Speaking at a seminar in Beijing, Chen Deming rejected a contention by some U.S. economists that China's policy of keeping its currency artificially undervalued is largely responsible for running huge trade surpluses against the United States, the China Daily reported.
"China, of course, wants to buy more to balance trade, but it is a pity there are so many things that we cannot buy from the U.S.," Chen said in a China Daily report.
"The U.S. has set restrictions on exports three times, and it added several categories in 2007 such as computers, aerospace technology and digital machine tools," Chen said.
The minister predicted China's surging imports could create a trade deficit for March.
A yuan appreciation against major foreign currencies will not have much of an impact because China's exports have been growing at an annual rate of 20 percent for the past
three decades and that the yuan had cumulatively appreciated by 21 percent between 2005 and 2008, the minister said.
The U.S. administration of President Barack Obama has been critical of China's currency policy and Beijing is fighting to stop the U.S. Treasury Department from designating it as a currency manipulator since that would allow Washington to impose duties on Chinese imports.

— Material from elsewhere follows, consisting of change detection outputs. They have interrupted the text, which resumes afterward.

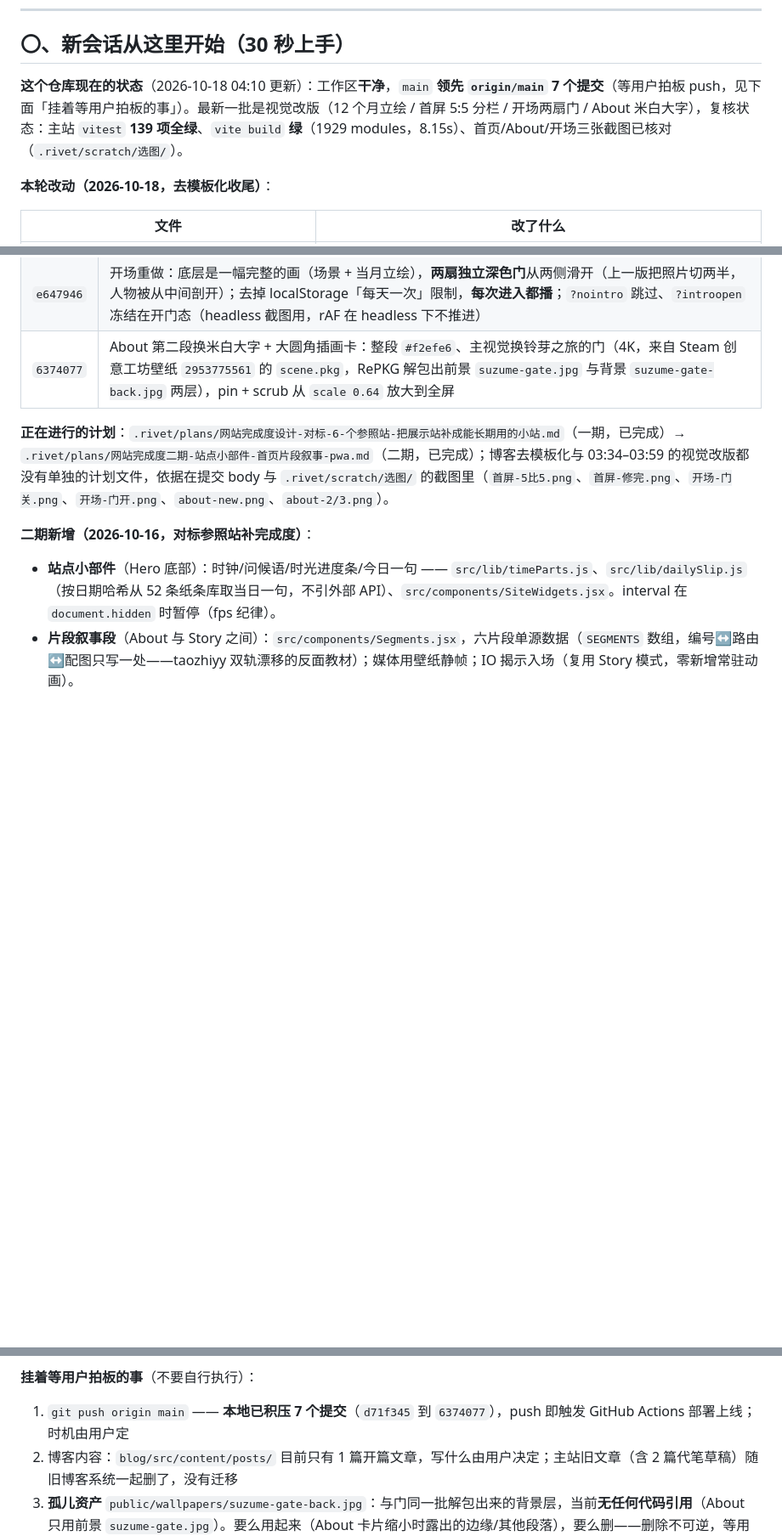
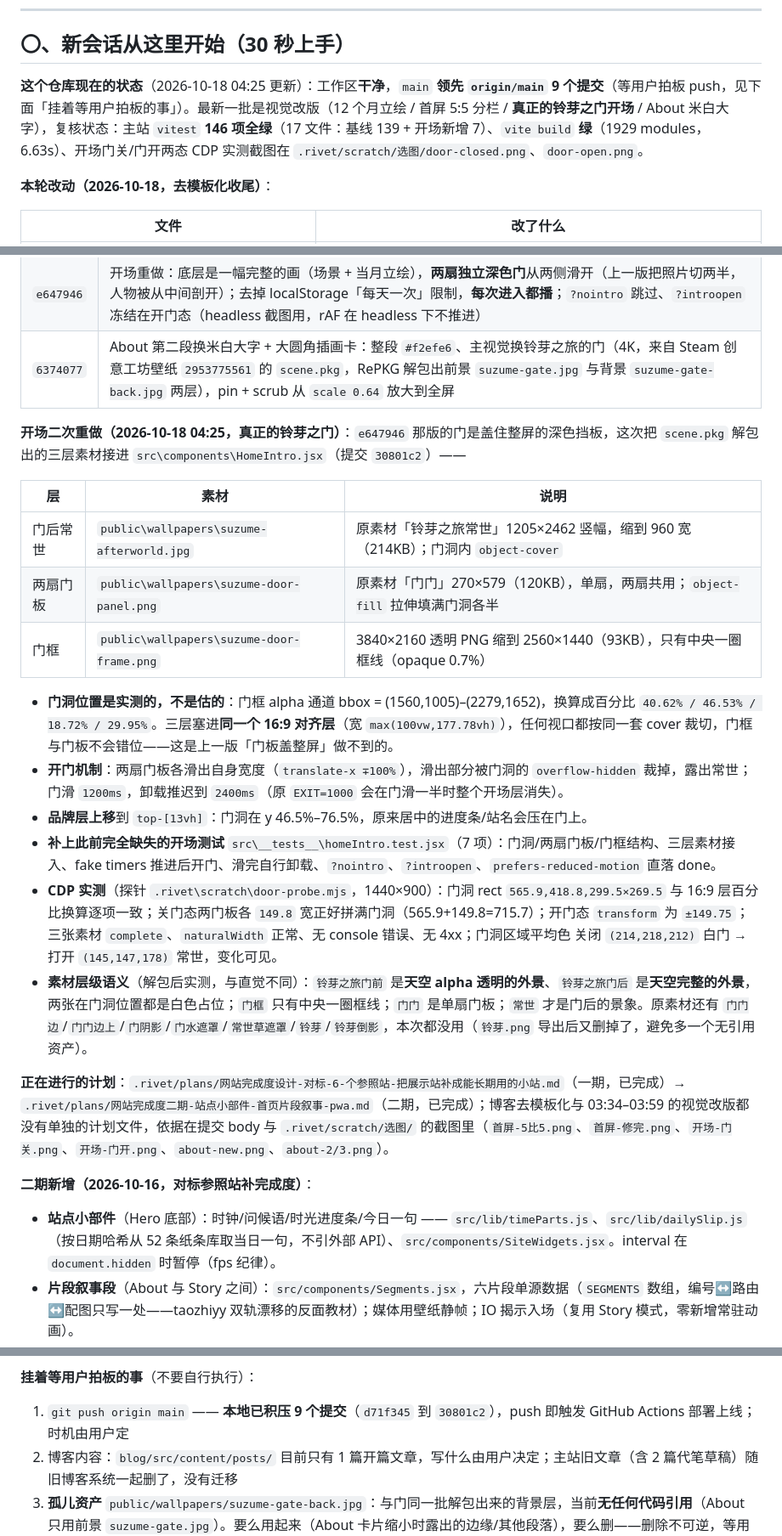
Before and after one commit to nianxiamuma/portfolio, a Markdown page: HANDOFF.md, 3 parts joined by grey strips. Shown at 85% size. GitHub-like rendering; blank space fills up the shorter version.

Commit message:
docs: HANDOFF 记录铃芽之门开场（三层素材/门洞实测坐标/新增 7 项测试）

```diff
--- a/HANDOFF.md
+++ b/HANDOFF.md
@@ -7,7 +7,7 @@
 
 ## 〇、新会话从这里开始（30 秒上手）
 
-**这个仓库现在的状态**（2026-10-18 04:10 更新）：工作区**干净**，`main` **领先 `origin/main` 7 个提交**（等用户拍板 push，见下面「挂着等用户拍板的事」）。最新一批是视觉改版（12 个月立绘 / 首屏 5:5 分栏 / 开场两扇门 / About 米白大字），复核状态：主站 `vitest` **139 项全绿**、`vite build` **绿**（1929 modules，8.15s）、首页/About/开场三张截图已核对（`.rivet/scratch/选图/`）。
+**这个仓库现在的状态**（2026-10-18 04:25 更新）：工作区**干净**，`main` **领先 `origin/main` 9 个提交**（等用户拍板 push，见下面「挂着等用户拍板的事」）。最新一批是视觉改版（12 个月立绘 / 首屏 5:5 分栏 / **真正的铃芽之门开场** / About 米白大字），复核状态：主站 `vitest` **146 项全绿**（17 文件：基线 139 + 开场新增 7）、`vite build` **绿**（1929 modules，6.63s）、开场门关/门开两态 CDP 实测截图在 `.rivet/scratch/选图/door-closed.png`、`door-open.png`。
 
 **本轮改动（2026-10-18，去模板化收尾）**：
 
@@ -31,6 +31,21 @@
 | `e647946` | 开场重做：底层是一幅完整的画（场景 + 当月立绘），**两扇独立深色门**从两侧滑开（上一版把照片切两半，人物被从中间剖开）；去掉 localStorage「每天一次」限制，**每次进入都播**；`?nointro` 跳过、`?introopen` 冻结在开门态（headless 截图用，rAF 在 headless 下不推进） |
 | `6374077` | About 第二段换米白大字 + 大圆角插画卡：整段 `#f2efe6`、主视觉换铃芽之旅的门（4K，来自 Steam 创意工坊壁纸 `2953775561` 的 `scene.pkg`，RePKG 解包出前景 `suzume-gate.jpg` 与背景 `suzume-gate-back.jpg` 两层），pin + scrub 从 `scale 0.64` 放大到全屏 |
 
+**开场二次重做（2026-10-18 04:25，真正的铃芽之门）**：`e647946` 那版的门是盖住整屏的深色挡板，这次把 `scene.pkg` 解包出的三层素材接进 `src\components\HomeIntro.jsx`（提交 `30801c2`）——
+
+| 层 | 素材 | 说明 |
+| --- | --- | --- |
+| 门后常世 | `public\wallpapers\suzume-afterworld.jpg` | 原素材「铃芽之旅常世」1205×2462 竖幅，缩到 960 宽（214KB）；门洞内 `object-cover` |
+| 两扇门板 | `public\wallpapers\suzume-door-panel.png` | 原素材「门门」270×579（120KB），单扇，两扇共用；`object-fill` 拉伸填满门洞各半 |
+| 门框 | `public\wallpapers\suzume-door-frame.png` | 3840×2160 透明 PNG 缩到 2560×1440（93KB），只有中央一圈框线（opaque 0.7%） |
+
+- **门洞位置是实测的，不是估的**：门框 alpha 通道 bbox = (1560,1005)–(2279,1652)，换算成百分比 `40.62% / 46.53% / 18.72% / 29.95%`。三层塞进**同一个 16:9 对齐层**（宽 `max(100vw,177.78vh)`），任何视口都按同一套 cover 裁切，门框与门板不会错位——这是上一版「门板盖整屏」做不到的。
+- **开门机制**：两扇门板各滑出自身宽度（`translate-x ∓100%`），滑出部分被门洞的 `overflow-hidden` 裁掉，露出常世；门滑 `1200ms`，卸载推迟到 `2400ms`（原 `EXIT=1000` 会在门滑一半时整个开场层消失）。
+- **品牌层上移**到 `top-[13vh]`：门洞在 y 46.5%–76.5%，原来居中的进度条/站名会压在门上。
+- **补上此前完全缺失的开场测试** `src\__tests__\homeIntro.test.jsx`（7 项）：门洞/两扇门板/门框结构、三层素材接入、fake timers 推进后开门、滑完自行卸载、`?nointro`、`?introopen`、`prefers-reduced-motion` 直落 done。
+- **CDP 实测**（探针 `.rivet\scratch\door-probe.mjs`，1440×900）：门洞 rect `565.9,418.8,299.5×269.5` 与 16:9 层百分比换算逐项一致；关门态两门板各 `149.8` 宽正好拼满门洞（565.9+149.8=715.7）；开门态 `transform` 为 `±149.75`；三张素材 `complete`、`naturalWidth` 正常、无 console 错误、无 4xx；门洞区域平均色 关闭 `(214,218,212)` 白门 → 打开 `(145,147,178)` 常世，变化可见。
+- **素材层级语义**（解包后实测，与直觉不同）：`铃芽之旅门前` 是**天空 alpha 透明的外景**、`铃芽之旅门后` 是**天空完整的外景**，两张在门洞位置都是白色占位；`门框` 只有中央一圈框线；`门门` 是单扇门板；`常世` 才是门后的景象。原素材还有 `门门边`/`门门边上`/`门阴影`/`门水遮罩`/`常世草遮罩`/`铃芽`/`铃芽倒影`，本次都没用（`铃芽.png` 导出后又删掉了，避免多一个无引用资产）。
+
 **正在进行的计划**：`.rivet/plans/网站完成度设计-对标-6-个参照站-把展示站补成能长期用的小站.md`（一期，已完成）→ `.rivet/plans/网站完成度二期-站点小部件-首页片段叙事-pwa.md`（二期，已完成）；博客去模板化与 03:34–03:59 的视觉改版都没有单独的计划文件，依据在提交 body 与 `.rivet/scratch/选图/` 的截图里（`首屏-5比5.png`、`首屏-修完.png`、`开场-门关.png`、`开场-门开.png`、`about-new.png`、`about-2/3.png`）。
 
 **二期新增（2026-10-16，对标参照站补完成度）**：
@@ -42,7 +57,7 @@
 **性能定位修正（2026-10-16，fps-probe 实测）**：冷/热差异可忽略（avg 28.69 vs 28.37ms），「冷启动尖峰」假设证伪；掉帧真源是**常驻 CSS 动画**——`RIVET_KILL=anim` 后 avg 17.09ms、over33ms 6 次 vs 基线 59 次。若要做性能优化，方向是动画减量/降频（需用户拍板取舍，未动）。
 
 **挂着等用户拍板的事**（不要自行执行）：
-1. `git push origin main` —— **本地已积压 7 个提交**（`d71f345` 到 `6374077`），push 即触发 GitHub Actions 部署上线；时机由用户定
+1. `git push origin main` —— **本地已积压 9 个提交**（`d71f345` 到 `30801c2`），push 即触发 GitHub Actions 部署上线；时机由用户定
 2. 博客内容：`blog/src/content/posts/` 目前只有 1 篇开篇文章，写什么由用户决定；主站旧文章（含 2 篇代笔草稿）随旧博客系统一起删了，没有迁移
 3. **孤儿资产** `public/wallpapers/suzume-gate-back.jpg`：与门同一批解包出来的背景层，当前**无任何代码引用**（About 只用前景 `suzume-gate.jpg`）。要么用起来（About 卡片缩小时露出的边缘/其他段落），要么删——删除不可逆，等用户点头
 4. **死代码** `src/components/NovelReader.jsx`、`src/components/ParticleBackground.jsx`、`public/novel-manifest.json`：已无引用（`novel.txt` 因版权 gitignore），是否清理等用户点头
```
Also changed, not shown: other parts of HANDOFF.md (+2 -2 lines).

China Daily quoted Chinese analysts as saying the Obama administration, facing mid-term Congressional elections this year and under pressure to create more jobs, has targeted the yuan to placate voters.